▸ Directions:
Look through the lines below and extract any with the word "string".
------------------------------
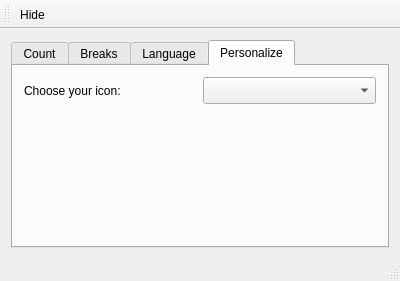
Edewin/WorkTimer, file SysTrayTimer/mainwindow.ui: the form before one commit.
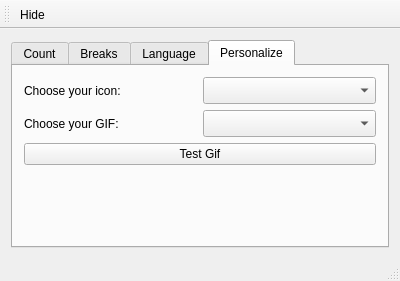
The form after the commit. The open tabs and pages were chosen to show the change. Icons and pictures are not drawn.

Patch:
```diff
--- a/SysTrayTimer/mainwindow.ui
+++ b/SysTrayTimer/mainwindow.ui
@@ -329,6 +329,33 @@
           </item>
          </layout>
         </item>
+        <item>
+         <layout class="QHBoxLayout" name="horizontalLayout_6">
+          <item>
+           <widget class="QLabel" name="label_4">
+            <property name="text">
+             <string>Choose your GIF:</string>
+            </property>
+           </widget>
+          </item>
+          <item>
+           <widget class="QComboBox" name="comboBox_Gifs">
+            <property name="font">
+             <font>
+              <pointsize>12</pointsize>
+             </font>
+            </property>
+           </widget>
+          </item>
+         </layout>
+        </item>
+        <item>
+         <widget class="QPushButton" name="gifTestButton">
+          <property name="text">
+           <string>Test Gif</string>
+          </property>
+         </widget>
+        </item>
         <item>
          <spacer name="verticalSpacer_2">
           <property name="orientation">
@@ -337,7 +364,7 @@
           <property name="sizeHint" stdset="0">
            <size>
             <width>20</width>
-            <height>104</height>
+            <height>64</height>
            </size>
           </property>
          </spacer>
```
Left out of the diff: 2 changed lines with no effect on the pictures.
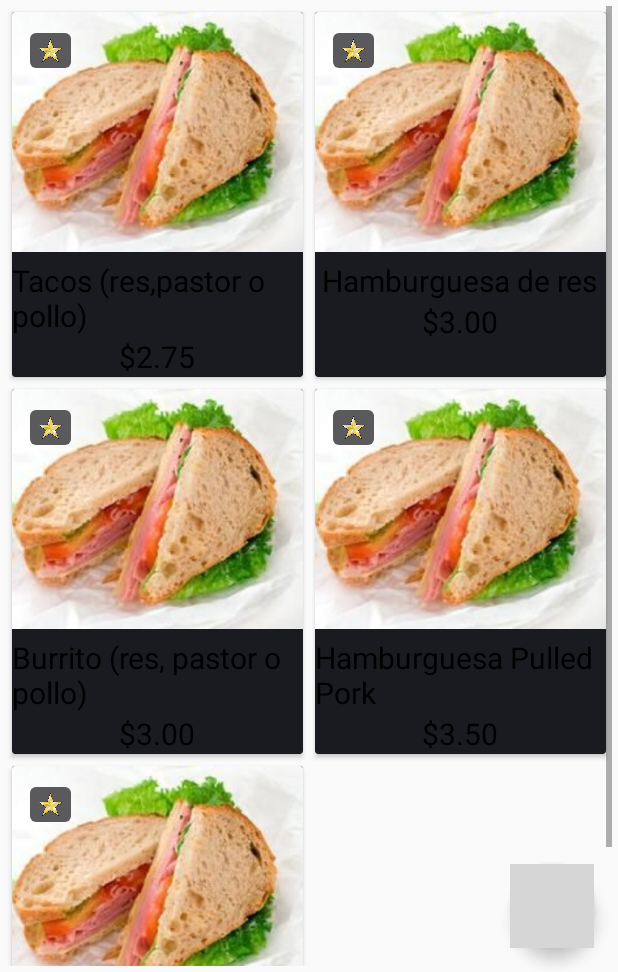
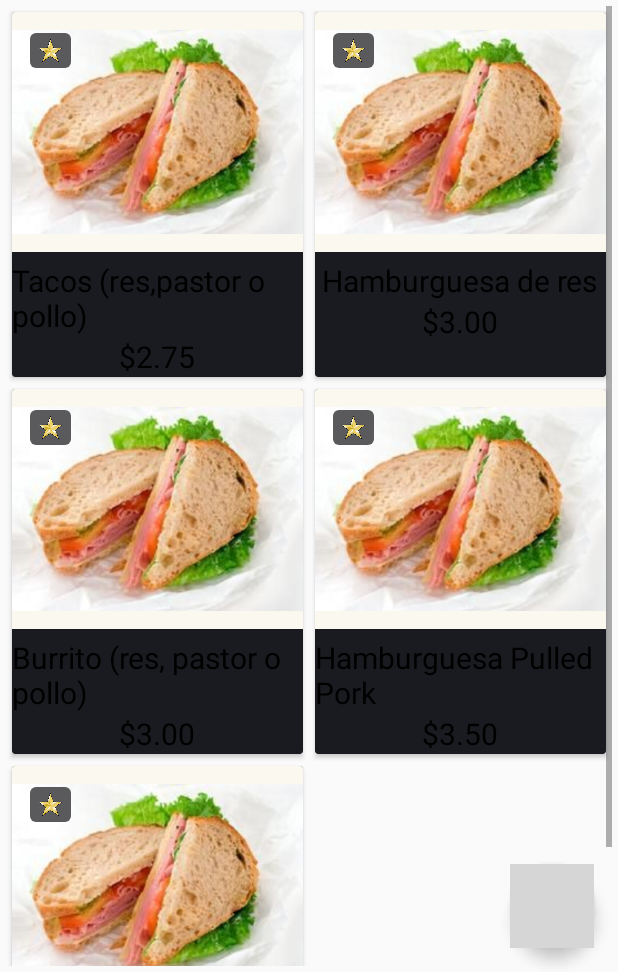
Before and after one commit to JorgeAzzuFranco/FoodUCA, an Android app: the fragment PeaFragment shown on its own in the app's theme, after a tap on an icon or button, on a phone screen of 412 x 824 dp, the part 264-1236 px from its top. Run offline under Robolectric (Android 15) with nearby library versions, the phone set to English and light mode, and no system bars; our stand-ins replace Room's generated code; grey boxes are pictures that could not be loaded.

Commit message:
Agregando imagenes al menu de PepperJack. (Anteriormente se agrego scroll a actividad Search)

```diff
--- a/app/src/main/java/com/fooduca/fooduca/Data.java
+++ b/app/src/main/java/com/fooduca/fooduca/Data.java
@@ -83,23 +83,23 @@ public class Data {
         comidas.add(new Comida("Jugolandia", "Alitas de pollo + papas fritas", "$2.50", R.drawable.comida));
         comidas.add(new Comida("Jugolandia", "Pollo a la plancha + te + chirimol + arroz + ensalada + 2 tortillas", "$2.50", R.drawable.comida));
         comidas.add(new Comida("Jugolandia", "Carne a la plancha + te + chirimol + arroz + ensalada + 2 tortillas", "$2.75", R.drawable.comida));
-        comidas.add(new Comida("Pepper Jack", "Burger Jack Res", "$2.99", R.drawable.comida));
-        comidas.add(new Comida("Pepper Jack", "Burrito de Res", "$2.99", R.drawable.comida));
-        comidas.add(new Comida("Pepper Jack", "Club Sandwich", "$2.99", R.drawable.comida));
-        comidas.add(new Comida("Pepper Jack", "Quesadilla", "$2.99", R.drawable.comida));
-        comidas.add(new Comida("Pepper Jack", "Ensalada Primavera", "$2.99", R.drawable.comida));
-        comidas.add(new Comida("Pepper Jack", "Wraps", "$2.99", R.drawable.comida));
-        comidas.add(new Comida("Pepper Jack", "Panini Margarita", "$2.99", R.drawable.comida));
-        comidas.add(new Comida("Pepper Jack", "Pepito de Res", "$3.45", R.drawable.comida));
-        comidas.add(new Comida("Pepper Jack", "Burger BBQ Hongos", "$3.49", R.drawable.comida));
-        comidas.add(new Comida("Pepper Jack", "Panini Full-Ham", "$3.49", R.drawable.comida));
-        comidas.add(new Comida("Pepper Jack", "Panini César", "$3.49", R.drawable.comida));
-        comidas.add(new Comida("Pepper Jack", "Burger BBQ Tocino", "$3.49", R.drawable.comida));
-        comidas.add(new Comida("Pepper Jack", "Burger Macho Nacho", "$3.49", R.drawable.comida));
-        comidas.add(new Comida("Pepper Jack", "Ensalada César", "$3.49", R.drawable.comida));
-        comidas.add(new Comida("Pepper Jack", "Doble BurgerJack", "$3.99", R.drawable.comida));
-        comidas.add(new Comida("Pepper Jack", "Burger Magna7", "$3.99", R.drawable.comida));
-        comidas.add(new Comida("Pepper Jack", "Burger Jack Lover", "$3.99", R.drawable.comida));
+        comidas.add(new Comida("Pepper Jack", "Burger Jack Res", "$2.99", R.drawable.ppj_burger_jack_res));
+        comidas.add(new Comida("Pepper Jack", "Burrito de Res", "$2.99", R.drawable.ppj_burrito_res));
+        comidas.add(new Comida("Pepper Jack", "Club Sandwich", "$2.99", R.drawable.ppj_club_sandwich));
+        comidas.add(new Comida("Pepper Jack", "Quesadilla", "$2.99", R.drawable.ppj_quesadillas));
+        comidas.add(new Comida("Pepper Jack", "Ensalada Primavera", "$2.99", R.drawable.ppj_ensalada));
+        comidas.add(new Comida("Pepper Jack", "Wraps", "$2.99", R.drawable.ppj_wrap));
+        comidas.add(new Comida("Pepper Jack", "Panini Margarita", "$2.99", R.drawable.ppj_panini_margarita));
+        comidas.add(new Comida("Pepper Jack", "Pepito de Res", "$3.45", R.drawable.ppj_pepito_res));
+        comidas.add(new Comida("Pepper Jack", "Burger BBQ Hongos", "$3.49", R.drawable.ppj_burger_bbq_hongos));
+        comidas.add(new Comida("Pepper Jack", "Panini Full-Ham", "$3.49", R.drawable.ppj_panini_full_ham));
+        comidas.add(new Comida("Pepper Jack", "Panini César", "$3.49", R.drawable.ppj_panini_cesar));
+        comidas.add(new Comida("Pepper Jack", "Burger BBQ Tocino", "$3.49", R.drawable.ppj_burger_bbq_tocino));
+        comidas.add(new Comida("Pepper Jack", "Burger Macho Nacho", "$3.49", R.drawable.ppj_burger_macho_nacho));
+        comidas.add(new Comida("Pepper Jack", "Ensalada César", "$3.49", R.drawable.ppj_ensalada));
+        comidas.add(new Comida("Pepper Jack", "Doble BurgerJack", "$3.99", R.drawable.ppj_doble_burger_jack));
+        comidas.add(new Comida("Pepper Jack", "Burger Magna7", "$3.99", R.drawable.ppj_burger_magna_7));
+        comidas.add(new Comida("Pepper Jack", "Burger Jack Lover", "$3.99", R.drawable.ppj_jack_lover));
         comidas.add(new Comida("The Mixed Brothers", "Galletas con chispas de chocolate", "$0.50", R.drawable.comida));
         comidas.add(new Comida("The Mixed Brothers", "Brownie Tradicional (con azúcar glass)", "$1.00", R.drawable.comida));
         comidas.add(new Comida("The Mixed Brothers", "Brownie Red Velvet (con azúcar glass)", "$1.00", R.drawable.comida));
--- a/app/src/main/res/layout/cardview_comida.xml
+++ b/app/src/main/res/layout/cardview_comida.xml
@@ -16,8 +16,7 @@
             android:id="@+id/img_comida"
             android:layout_width="match_parent"
             android:layout_height="160dp"
-            android:background="#2d2d2d"
-            android:scaleType="centerCrop"
+            android:background="#FBF8EF"
             android:src="@drawable/comida"/>
 
             <TextView
--- a/app/src/main/res/layout/nav_header_main.xml
+++ b/app/src/main/res/layout/nav_header_main.xml
@@ -31,6 +31,6 @@
         android:id="@+id/textView"
         android:layout_width="wrap_content"
         android:layout_height="wrap_content"
-        android:text="fooduca.support@gmail.com" />
+        android:text="fooduca.soporte@gmail.com" />
 
 </LinearLayout>
--- a/app/src/main/res/layout/search_activity.xml
+++ b/app/src/main/res/layout/search_activity.xml
@@ -2,9 +2,11 @@
 <android.support.constraint.ConstraintLayout
     xmlns:android="http://schemas.android.com/apk/res/android"
     android:layout_width="match_parent"
-    android:layout_height="match_parent"
-    >
+    android:layout_height="match_parent">
 
+    <ScrollView
+        android:layout_width="match_parent"
+        android:layout_height="match_parent">
         <LinearLayout
             android:layout_width="match_parent"
             android:layout_height="match_parent"
@@ -12,7 +14,7 @@
             <ImageView
                 android:layout_width="wrap_content"
                 android:layout_height="wrap_content"
-            android:src="@drawable/magnifier"
+                android:src="@drawable/comida"
                 android:layout_gravity="center"/>
             <TextView
                 android:layout_width="match_parent"
@@ -69,4 +71,5 @@
 
 
         </LinearLayout>
+    </ScrollView>
 </android.support.constraint.ConstraintLayout>
```
Also changed, not shown: app/src/main/res/drawable/ppj_burger_bbq_hongos.png (added), app/src/main/res/drawable/ppj_burger_bbq_tocino.png (added), app/src/main/res/drawable/ppj_burger_jack_res.png (added), app/src/main/res/drawable/ppj_burger_macho_nacho.png (added), app/src/main/res/drawable/ppj_burger_magna_7.png (added), app/src/main/res/drawable/ppj_burrito_res.png (added), app/src/main/res/drawable/ppj_club_sandwich.png (added), app/src/main/res/drawable/ppj_doble_burger_jack.png (added), app/src/main/res/drawable/ppj_ensalada.png (added), app/src/main/res/drawable/ppj_jack_lover.png (added), app/src/main/res/drawable/ppj_panini_cesar.png (added), app/src/main/res/drawable/ppj_panini_full_ham.png (added), app/src/main/res/drawable/ppj_panini_margarita.png (added), app/src/main/res/drawable/ppj_pepito_res.png (added), 2 more files. Lines whose indentation alone changed are shown as unchanged.
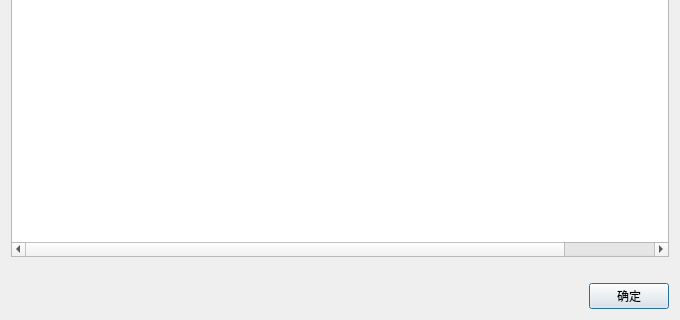
Old version of the form ui/test_result.ui in the repository pythondever/easy_trainer; both pictures show x 0 to 680 and y 160 to 480 of the 680 by 480 pixel window.
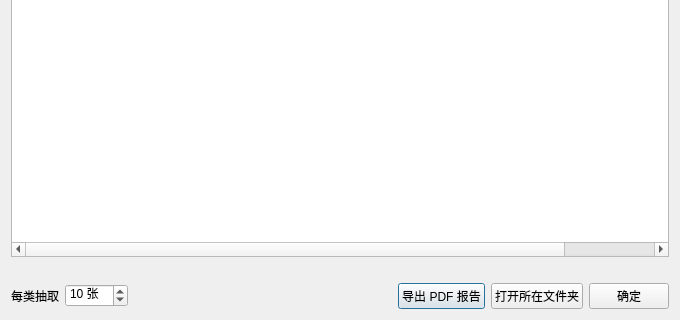
New version of the form.

Commit message: 模型测试,导出测试报告功能

Patch:
```diff
--- a/ui/test_result.ui
+++ b/ui/test_result.ui
@@ -218,6 +218,36 @@
    </item>
    <item>
     <layout class="QHBoxLayout" name="btn_row">
+     <item>
+      <widget class="QLabel" name="sample_lbl">
+       <property name="text">
+        <string>每类抽取</string>
+       </property>
+      </widget>
+     </item>
+     <item>
+      <widget class="QSpinBox" name="sample_spin">
+       <property name="toolTip">
+        <string>每个类别的每种错误（漏检 / 误检）最多列出几张图。
+报告体积约 120 KB 一张，样本多时调小可以显著减小 PDF；选「全部」则每张有问题的图都列。</string>
+       </property>
+       <property name="suffix">
+        <string> 张</string>
+       </property>
+       <property name="specialValueText">
+        <string>全部</string>
+       </property>
+       <property name="minimum">
+        <number>0</number>
+       </property>
+       <property name="maximum">
+        <number>999</number>
+       </property>
+       <property name="value">
+        <number>10</number>
+       </property>
+      </widget>
+     </item>
      <item>
       <spacer name="btn_spacer">
        <property name="orientation">
@@ -231,6 +261,20 @@
        </property>
       </spacer>
      </item>
+     <item>
+      <widget class="QPushButton" name="export_pdf_btn">
+       <property name="text">
+        <string>导出 PDF 报告</string>
+       </property>
+      </widget>
+     </item>
+     <item>
+      <widget class="QPushButton" name="reveal_btn">
+       <property name="text">
+        <string>打开所在文件夹</string>
+       </property>
+      </widget>
+     </item>
      <item>
       <widget class="QPushButton" name="ok_btn">
        <property name="text">
```
The commit also changes 5 other files.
------------------------------
▸ Exercise answer:
+             <string>Choose your GIF:</string>
+           <string>Test Gif</string>
+        <string>每类抽取</string>
+        <string>每个类别的每种错误（漏检 / 误检）最多列出几张图。
+报告体积约 120 KB 一张，样本多时调小可以显著减小 PDF；选「全部」则每张有问题的图都列。</string>
+        <string> 张</string>
+        <string>全部</string>
+        <string>导出 PDF 报告</string>
+        <string>打开所在文件夹</string>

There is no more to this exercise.